---------- DATA FOR REVIEW ----------
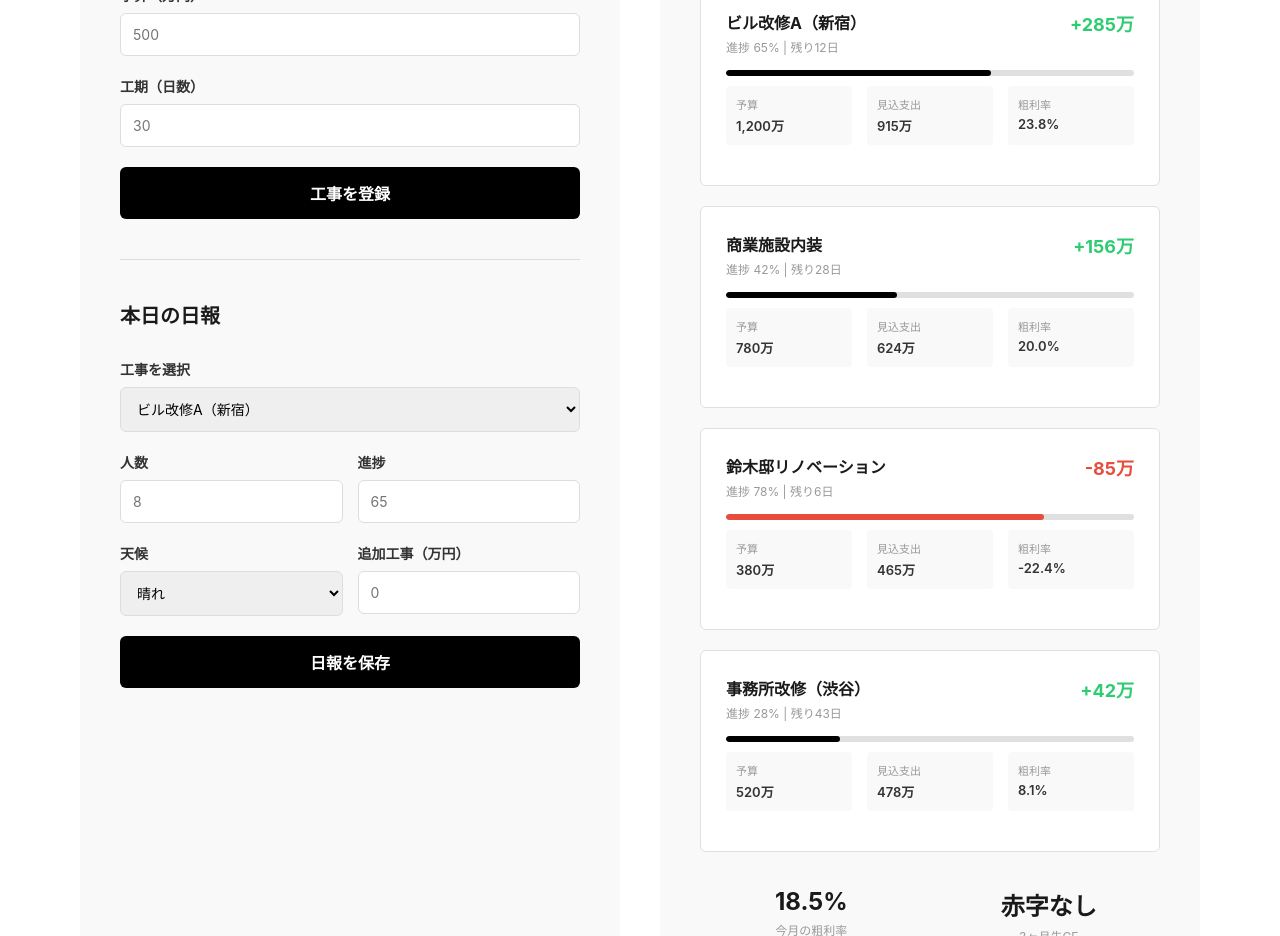
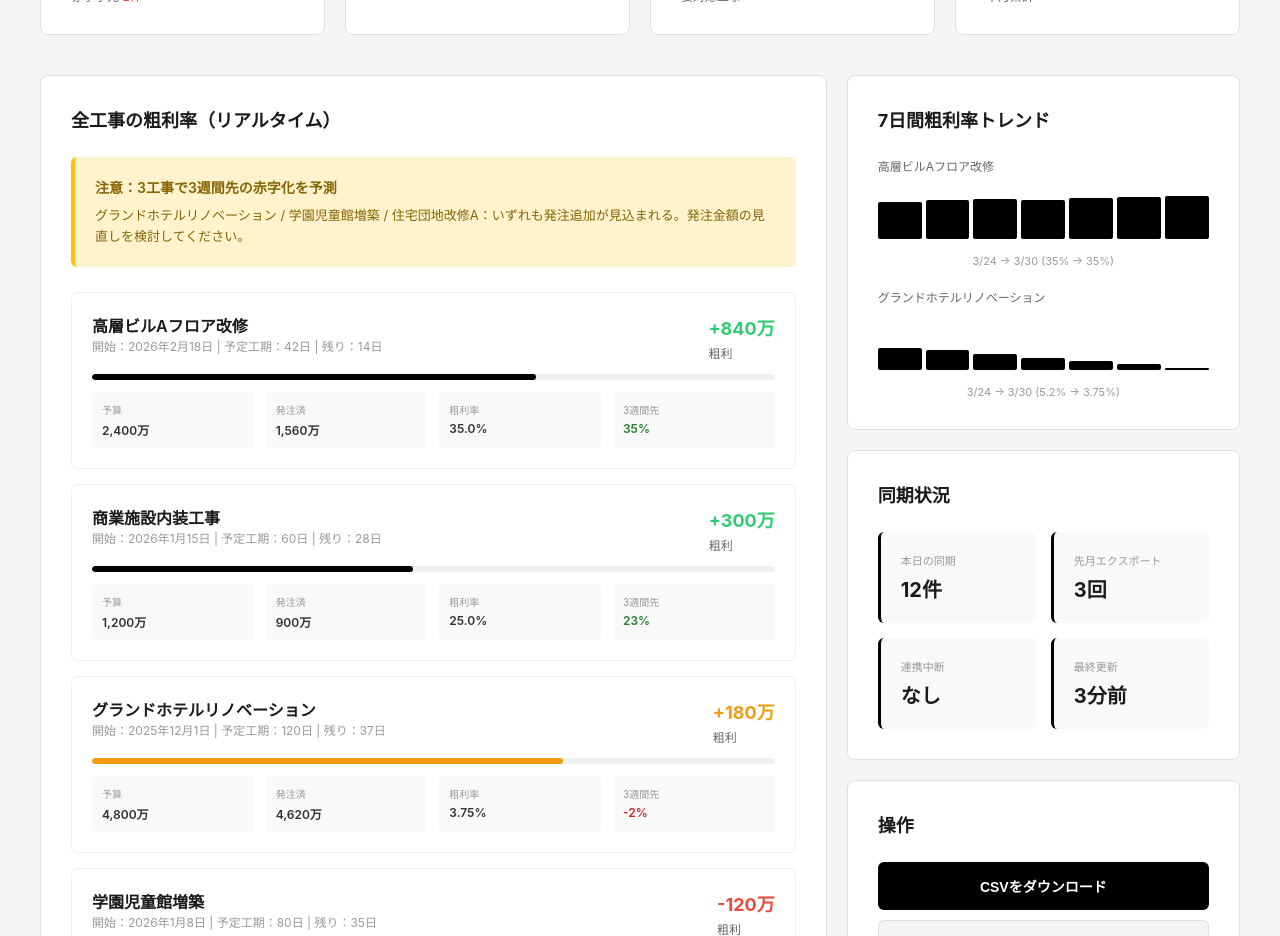
Before and after one commit to kokotaisei1212-dotcom/greenops, a plain HTML site: page service_starter.html in a window 1280 px wide. Shown: the part 310-1246 px from the top of the page. Drawn offline with Linux system fonts and the light colour scheme.

Commit message:
feat: 6-project dashboard with 3-week forecast and trend charts

```diff
--- a/service_starter.html
+++ b/service_starter.html
@@ -3,60 +3,53 @@
 <head>
 <meta charset="UTF-8">
 <meta name="viewport" content="width=device-width, initial-scale=1.0">
-<title>GreenOps - 赤字工事を3週間前に止める</title>
+<title>GreenOps - 粗利管理ダッシュボード</title>
 <style>
-*{margin:0;padding:0;box-sizing:border-box}body{font-family:-apple-system,BlinkMacSystemFont,'Segoe UI',sans-serif;background:#fff;color:#1a1a1a}
-.header{display:flex;justify-content:space-between;align-items:center;padding:20px 40px;border-bottom:1px solid #f0f0f0}.logo{font-size:20px;font-weight:700}.user{font-size:14px;color:#666}
-.container{max-width:1200px;margin:0 auto;padding:40px}
-.grid{display:grid;grid-template-columns:1fr 1fr;gap:40px}
-.section{padding:40px;background:#f9f9f9;border-radius:8px}
-.section-title{font-size:20px;font-weight:700;margin-bottom:30px}
-.form-group{margin-bottom:20px}.label{display:block;font-size:14px;font-weight:600;margin-bottom:8px;color:#333}.input,.select{width:100%;padding:12px;border:1px solid #ddd;border-radius:6px;font-size:14px;font-family:inherit}.input:focus,.select:focus{outline:none;border-color:#000;box-shadow:0 0 0 3px rgba(0,0,0,0.05)}
-.btn{width:100%;padding:14px;background:#000;color:#fff;border:none;border-radius:6px;font-size:16px;font-weight:600;cursor:pointer;transition:background 0.2s}.btn:hover{background:#333}
-.input-group{display:grid;grid-template-columns:1fr 1fr;gap:15px}
-.projects{display:grid;gap:20px}
-.project{padding:25px;background:#fff;border:1px solid #e0e0e0;border-radius:6px}
-.project-header{display:flex;justify-content:space-between;align-items:flex-start;margin-bottom:15px}
-.project-name{font-size:16px;font-weight:700}.project-margin{font-size:18px;font-weight:700}
-.margin-green{color:#2ecc71}.margin-red{color:#e74c3c}
-.project-details{display:grid;grid-template-columns:repeat(3,1fr);gap:15px;font-size:13px;color:#666;margin-bottom:15px}
-.detail{padding:10px;background:#f9f9f9;border-radius:4px}.detail-label{color:#999;font-size:11px;margin-bottom:4px}.detail-value{font-weight:600;color:#333}
-.progress{height:6px;background:#e0e0e0;border-radius:3px;overflow:hidden;margin-bottom:10px}.progress-bar{height:100%;background:#000;border-radius:3px}
-.alert{padding:15px;background:#fff3cd;border-left:3px solid #ffc107;border-radius:4px;margin-bottom:20px;font-size:14px;color:#856404}
-.stats{display:grid;grid-template-columns:repeat(2,1fr);gap:15px;margin-top:20px}.stat{padding:15px;background:#f9f9f9;border-radius:4px;text-align:center}.stat-value{font-size:24px;font-weight:700;margin-bottom:5px}.stat-label{font-size:12px;color:#999}
-.action-btn{padding:12px 20px;background:#f5f5f5;border:1px solid #ddd;border-radius:6px;cursor:pointer;font-size:14px;font-weight:600;margin-right:10px;margin-top:10px}.action-btn:hover{background:#efefef}
-@media(max-width:1024px){.grid{grid-template-columns:1fr}.container{padding:20px}.header{padding:20px}.input-group{grid-template-columns:1fr}.project-details{grid-template-columns:1fr}}
+*{margin:0;padding:0;box-sizing:border-box}body{font-family:-apple-system,BlinkMacSystemFont,'Segoe UI',Roboto,sans-serif;background:#f5f5f5;color:#1a1a1a}
+.header{background:#fff;border-bottom:1px solid #e0e0e0;padding:20px 40px;display:flex;justify-content:space-between;align-items:center}.logo{font-size:20px;font-weight:700}.user-info{font-size:14px;color:#666}
+.container{max-width:1400px;margin:0 auto;padding:40px}.page-title{font-size:28px;font-weight:700;margin-bottom:40px}
+.kpi-grid{display:grid;grid-template-columns:repeat(4,1fr);gap:20px;margin-bottom:40px}.kpi-card{background:#fff;padding:30px;border-radius:8px;border:1px solid #e0e0e0}.kpi-label{font-size:12px;color:#999;text-transform:uppercase;letter-spacing:0.5px;margin-bottom:10px;font-weight:600}.kpi-value{font-size:32px;font-weight:700;margin-bottom:8px}.kpi-change{font-size:12px;color:#666}
+.positive{color:#2ecc71}.negative{color:#e74c3c}.warning{color:#f39c12}
+.main-grid{display:grid;grid-template-columns:2fr 1fr;gap:20px;margin-bottom:40px}.card{background:#fff;border-radius:8px;border:1px solid #e0e0e0;padding:30px}.card-title{font-size:18px;font-weight:700;margin-bottom:25px}
+.project-list{list-style:none}.project-item{padding:20px;border:1px solid #f0f0f0;border-radius:6px;margin-bottom:15px}.project-header{display:flex;justify-content:space-between;align-items:center;margin-bottom:12px}.project-name{font-weight:600;font-size:16px}.project-meta{font-size:12px;color:#999;margin-bottom:8px}.margin-value{font-size:18px;font-weight:700}
+.progress-bar{background:#f0f0f0;height:6px;border-radius:3px;overflow:hidden;margin-bottom:12px}.progress-fill{height:100%;background:#000;border-radius:3px}
+.project-details{display:grid;grid-template-columns:repeat(4,1fr);gap:12px;font-size:12px}.detail-item{background:#f9f9f9;padding:10px;border-radius:4px}.detail-label{color:#999;font-size:10px;margin-bottom:4px}.detail-value{font-weight:600;color:#333}
+.status-safe{color:#2e7d32}.status-warning{color:#e65100}.status-danger{color:#c62828}
+.alert{background:#fff3cd;border-left:4px solid #ffc107;padding:20px;border-radius:6px;margin-bottom:25px}.alert-title{font-weight:600;color:#856404;margin-bottom:8px;font-size:14px}.alert-message{font-size:13px;color:#856404;line-height:1.6}
+.stats-grid{display:grid;grid-template-columns:1fr 1fr;gap:15px}.stat-item{background:#f9f9f9;padding:20px;border-radius:6px;border-left:3px solid #000}.stat-label{font-size:11px;color:#999;margin-bottom:6px}.stat-value{font-size:20px;font-weight:700}
+.action-buttons{display:flex;flex-direction:column;gap:10px;margin-top:25px}.btn{background:#f5f5f5;border:1px solid #e0e0e0;padding:14px 16px;border-radius:6px;cursor:pointer;font-size:14px;font-weight:600;transition:all 0.2s}.btn:hover{background:#efefef}.btn-primary{background:#000;color:#fff;border:none}.btn-primary:hover{background:#333}
+.trend-chart{display:flex;align-items:flex-end;gap:4px;height:50px;margin:15px 0}.trend-bar{flex:1;background:#000;border-radius:2px}
+@media(max-width:1200px){.kpi-grid{grid-template-columns:repeat(2,1fr)}.main-grid{grid-template-columns:1fr}.project-details{grid-template-columns:repeat(2,1fr)}}
+@media(max-width:768px){.container{padding:20px}.header{padding:20px}.kpi-grid{grid-template-columns:1fr}}
 </style>
 </head>
 <body>
-<div class="header"><div class="logo">GreenOps</div><div class="user">月額 9,800円</div></div>
+<div class="header"><div class="logo">GreenOps</div><div class="user-info">建築太郎様 | プランA（9,800円/月）</div></div>
 <div class="container">
-<div class="grid">
-<div class="section">
-<div class="section-title">新規工事を登録</div>
-<div class="form-group"><label class="label">工事名</label><input type="text" class="input" placeholder="例: 田中邸リノベーション"></div>
-<div class="form-group"><label class="label">予算（万円）</label><input type="number" class="input" placeholder="500"></div>
-<div class="form-group"><label class="label">工期（日数）</label><input type="number" class="input" placeholder="30"></div>
-<button class="btn" onclick="alert('\u5de5\u4e8b\u3092\u767b\u9332\u3057\u307e\u3057\u305f')">工事を登録</button>
-<div style="margin-top:40px;padding-top:40px;border-top:1px solid #ddd">
-<div class="section-title">本日の日報</div>
-<div class="form-group"><label class="label">工事を選択</label><select class="select"><option>ビル改修A（新宿）</option><option>商業施設内装</option><option>鈴木邸リノベーション</option><option>事務所改修（渋谷）</option></select></div>
-<div class="input-group"><div class="form-group"><label class="label">人数</label><input type="number" class="input" placeholder="8"></div><div class="form-group"><label class="label">進捗</label><input type="number" class="input" placeholder="65"></div></div>
-<div class="input-group"><div class="form-group"><label class="label">天候</label><select class="select"><option>晴れ</option><option>曇り</option><option>雨</option></select></div><div class="form-group"><label class="label">追加工事（万円）</label><input type="number" class="input" placeholder="0"></div></div>
-<button class="btn" onclick="alert('\u65e5\u5831\u3092\u4fdd\u5b58\u3057\u307e\u3057\u305f\u3002\u7c97\u5229\u304c\u66f4\u65b0\u3055\u308c\u307e\u3059\u3002')">日報を保存</button>
+<div class="page-title">粗利管理ダッシュボード</div>
+<div class="kpi-grid">
+<div class="kpi-card"><div class="kpi-label">進行中の工事</div><div class="kpi-value">12件</div><div class="kpi-change">赤字予兆 <span class="negative">2件</span></div></div>
+<div class="kpi-card"><div class="kpi-label">平均粗利率</div><div class="kpi-value">22.4%</div><div class="kpi-change"><span class="positive">+3.2%</span> vs 先月</div></div>
+<div class="kpi-card"><div class="kpi-label">3週間先リスク</div><div class="kpi-value">3件</div><div class="kpi-change">要対応工事</div></div>
+<div class="kpi-card"><div class="kpi-label">総発注予定</div><div class="kpi-value">9,240万</div><div class="kpi-change">本月累計</div></div>
 </div>
+<div class="main-grid">
+<div class="card">
+<div class="card-title">全工事の粗利率（リアルタイム）</div>
+<div class="alert"><div class="alert-title">注意：3工事で3週間先の赤字化を予測</div><div class="alert-message">グランドホテルリノベーション / 学園児童館増築 / 住宅団地改修A：いずれも発注追加が見込まれる。発注金額の見直しを検討してください。</div></div>
+<ul class="project-list">
+<li class="project-item"><div class="project-header"><div><div class="project-name">高層ビルAフロア改修</div><div class="project-meta">開始：2026年2月18日 | 予定工期：42日 | 残り：14日</div></div><div><div class="margin-value positive">+840万</div><div style="font-size:12px;color:#666;margin-top:4px">粗利</div></div></div><div class="progress-bar"><div class="progress-fill" style="width:65%"></div></div><div class="project-details"><div class="detail-item"><div class="detail-label">予算</div><div class="detail-value">2,400万</div></div><div class="detail-item"><div class="detail-label">発注済</div><div class="detail-value">1,560万</div></div><div class="detail-item"><div class="detail-label">粗利率</div><div class="detail-value">35.0%</div></div><div class="detail-item"><div class="detail-label">3週間先</div><div class="detail-value status-safe">35%</div></div></div></li>
+<li class="project-item"><div class="project-header"><div><div class="project-name">商業施設内装工事</div><div class="project-meta">開始：2026年1月15日 | 予定工期：60日 | 残り：28日</div></div><div><div class="margin-value positive">+300万</div><div style="font-size:12px;color:#666;margin-top:4px">粗利</div></div></div><div class="progress-bar"><div class="progress-fill" style="width:47%"></div></div><div class="project-details"><div class="detail-item"><div class="detail-label">予算</div><div class="detail-value">1,200万</div></div><div class="detail-item"><div class="detail-label">発注済</div><div class="detail-value">900万</div></div><div class="detail-item"><div class="detail-label">粗利率</div><div class="detail-value">25.0%</div></div><div class="detail-item"><div class="detail-label">3週間先</div><div class="detail-value status-safe">23%</div></div></div></li>
+<li class="project-item"><div class="project-header"><div><div class="project-name">グランドホテルリノベーション</div><div class="project-meta">開始：2025年12月1日 | 予定工期：120日 | 残り：37日</div></div><div><div class="margin-value warning">+180万</div><div style="font-size:12px;color:#666;margin-top:4px">粗利</div></div></div><div class="progress-bar"><div class="progress-fill" style="width:69%;background:#f39c12"></div></div><div class="project-details"><div class="detail-item"><div class="detail-label">予算</div><div class="detail-value">4,800万</div></div><div class="detail-item"><div class="detail-label">発注済</div><div class="detail-value">4,620万</div></div><div class="detail-item"><div class="detail-label">粗利率</div><div class="detail-value">3.75%</div></div><div class="detail-item"><div class="detail-label">3週間先</div><div class="detail-value status-danger">-2%</div></div></div></li>
+<li class="project-item"><div class="project-header"><div><div class="project-name">学園児童館増築</div><div class="project-meta">開始：2026年1月8日 | 予定工期：80日 | 残り：35日</div></div><div><div class="margin-value negative">-120万</div><div style="font-size:12px;color:#666;margin-top:4px">粗利</div></div></div><div class="progress-bar"><div class="progress-fill" style="width:56%;background:#e74c3c"></div></div><div class="project-details"><div class="detail-item"><div class="detail-label">予算</div><div class="detail-value">2,000万</div></div><div class="detail-item"><div class="detail-label">発注済</div><div class="detail-value">2,120万</div></div><div class="detail-item"><div class="detail-label">粗利率</div><div class="detail-value">-6.0%</div></div><div class="detail-item"><div class="detail-label">3週間先</div><div class="detail-value status-danger">-8%</div></div></div></li>
+<li class="project-item"><div class="project-header"><div><div class="project-name">住宅団地改修A</div><div class="project-meta">開始：2026年2月3日 | 予定工期：38日 | 残り：21日</div></div><div><div class="margin-value positive">+270万</div><div style="font-size:12px;color:#666;margin-top:4px">粗利</div></div></div><div class="progress-bar"><div class="progress-fill" style="width:44%"></div></div><div class="project-details"><div class="detail-item"><div class="detail-label">予算</div><div class="detail-value">900万</div></div><div class="detail-item"><div class="detail-label">発注済</div><div class="detail-value">630万</div></div><div class="detail-item"><div class="detail-label">粗利率</div><div class="detail-value">30.0%</div></div><div class="detail-item"><div class="detail-label">3週間先</div><div class="detail-value status-warning">18%</div></div></div></li>
+<li class="project-item"><div class="project-header"><div><div class="project-name">駅前複合施設外構</div><div class="project-meta">開始：2026年1月22日 | 予定工期：55日 | 残り：20日</div></div><div><div class="margin-value positive">+420万</div><div style="font-size:12px;color:#666;margin-top:4px">粗利</div></div></div><div class="progress-bar"><div class="progress-fill" style="width:64%"></div></div><div class="project-details"><div class="detail-item"><div class="detail-label">予算</div><div class="detail-value">1,680万</div></div><div class="detail-item"><div class="detail-label">発注済</div><div class="detail-value">1,260万</div></div><div class="detail-item"><div class="detail-label">粗利率</div><div class="detail-value">25.0%</div></div><div class="detail-item"><div class="detail-label">3週間先</div><div class="detail-value status-safe">24%</div></div></div></li>
+</ul>
 </div>
-<div class="section">
-<div class="section-title">進行中の工事</div>
-<div class="alert">要確認: 鈴木邸が予算超過85万円。現場と本社で打ち合わせが必要。</div>
-<div class="projects">
-<div class="project"><div class="project-header"><div><div class="project-name">ビル改修A（新宿）</div><div style="font-size:12px;color:#999;margin-top:4px">進捗 65% | 残り12日</div></div><div class="project-margin margin-green">+285万</div></div><div class="progress"><div class="progress-bar" style="width:65%"></div></div><div class="project-details"><div class="detail"><div class="detail-label">予算</div><div class="detail-value">1,200万</div></div><div class="detail"><div class="detail-label">見込支出</div><div class="detail-value">915万</div></div><div class="detail"><div class="detail-label">粗利率</div><div class="detail-value">23.8%</div></div></div></div>
-<div class="project"><div class="project-header"><div><div class="project-name">商業施設内装</div><div style="font-size:12px;color:#999;margin-top:4px">進捗 42% | 残り28日</div></div><div class="project-margin margin-green">+156万</div></div><div class="progress"><div class="progress-bar" style="width:42%"></div></div><div class="project-details"><div class="detail"><div class="detail-label">予算</div><div class="detail-value">780万</div></div><div class="detail"><div class="detail-label">見込支出</div><div class="detail-value">624万</div></div><div class="detail"><div class="detail-label">粗利率</div><div class="detail-value">20.0%</div></div></div></div>
-<div class="project"><div class="project-header"><div><div class="project-name">鈴木邸リノベーション</div><div style="font-size:12px;color:#999;margin-top:4px">進捗 78% | 残り6日</div></div><div class="project-margin margin-red">-85万</div></div><div class="progress"><div class="progress-bar" style="width:78%;background:#e74c3c"></div></div><div class="project-details"><div class="detail"><div class="detail-label">予算</div><div class="detail-value">380万</div></div><div class="detail"><div class="detail-label">見込支出</div><div class="detail-value">465万</div></div><div class="detail"><div class="detail-label">粗利率</div><div class="detail-value">-22.4%</div></div></div></div>
-<div class="project"><div class="project-header"><div><div class="project-name">事務所改修（渋谷）</div><div style="font-size:12px;color:#999;margin-top:4px">進捗 28% | 残り43日</div></div><div class="project-margin margin-green">+42万</div></div><div class="progress"><div class="progress-bar" style="width:28%"></div></div><div class="project-details"><div class="detail"><div class="detail-label">予算</div><div class="detail-value">520万</div></div><div class="detail"><div class="detail-label">見込支出</div><div class="detail-value">478万</div></div><div class="detail"><div class="detail-label">粗利率</div><div class="detail-value">8.1%</div></div></div></div>
-</div>
-<div class="stats"><div class="stat"><div class="stat-value">18.5%</div><div class="stat-label">今月の粗利率</div></div><div class="stat"><div class="stat-value">赤字なし</div><div class="stat-label">3ヶ月先CF</div></div></div>
-<div style="margin-top:20px"><button class="action-btn" onclick="alert('CSV\u3092\u30c0\u30a6\u30f3\u30ed\u30fc\u30c9\u4e2d...')">CSVダウンロード</button></div>
+<div>
+<div class="card" style="margin-bottom:20px"><div class="card-title">7日間粗利率トレンド</div><div style="font-size:12px;color:#666;margin-bottom:15px">高層ビルAフロア改修</div><div class="trend-chart"><div class="trend-bar" style="height:75%"></div><div class="trend-bar" style="height:78%"></div><div class="trend-bar" style="height:81%"></div><div class="trend-bar" style="height:79%"></div><div class="trend-bar" style="height:82%"></div><div class="trend-bar" style="height:84%"></div><div class="trend-bar" style="height:87%"></div></div><div style="font-size:11px;color:#999;text-align:center;margin-bottom:20px">3/24 → 3/30 (35% → 35%)</div><div style="font-size:12px;color:#666;margin-bottom:15px">グランドホテルリノベーション</div><div class="trend-chart"><div class="trend-bar" style="height:45%"></div><div class="trend-bar" style="height:40%"></div><div class="trend-bar" style="height:32%"></div><div class="trend-bar" style="height:25%"></div><div class="trend-bar" style="height:18%"></div><div class="trend-bar" style="height:12%"></div><div class="trend-bar" style="height:4%"></div></div><div style="font-size:11px;color:#999;text-align:center">3/24 → 3/30 (5.2% → 3.75%)</div></div>
+<div class="card" style="margin-bottom:20px"><div class="card-title">同期状況</div><div class="stats-grid"><div class="stat-item"><div class="stat-label">本日の同期</div><div class="stat-value">12件</div></div><div class="stat-item"><div class="stat-label">先月エクスポート</div><div class="stat-value">3回</div></div><div class="stat-item"><div class="stat-label">連携中断</div><div class="stat-value">なし</div></div><div class="stat-item"><div class="stat-label">最終更新</div><div class="stat-value">3分前</div></div></div></div>
+<div class="card"><div class="card-title">操作</div><div class="action-buttons"><button class="btn btn-primary" onclick="alert('CSV\u3092\u30c0\u30a6\u30f3\u30ed\u30fc\u30c9')">CSVをダウンロード</button><button class="btn" onclick="alert('\u5de5\u4e8b\u8ffd\u52a0')">工事を追加</button><button class="btn" onclick="alert('3\u9031\u9593\u5148\u4e88\u6e2c')">3週間先予測を詳しく</button><button class="btn" onclick="alert('AI\u5206\u6790\u306e\u6839\u62e0')">AI分析の根拠</button></div></div>
 </div>
 </div>
 </div>
```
----------
#### WORK TO COMPLETE
Among the lines above, count those containing the word "粗利管理ダッシュボード" and give nothing but the result.

#### EXPECTED ANSWER
2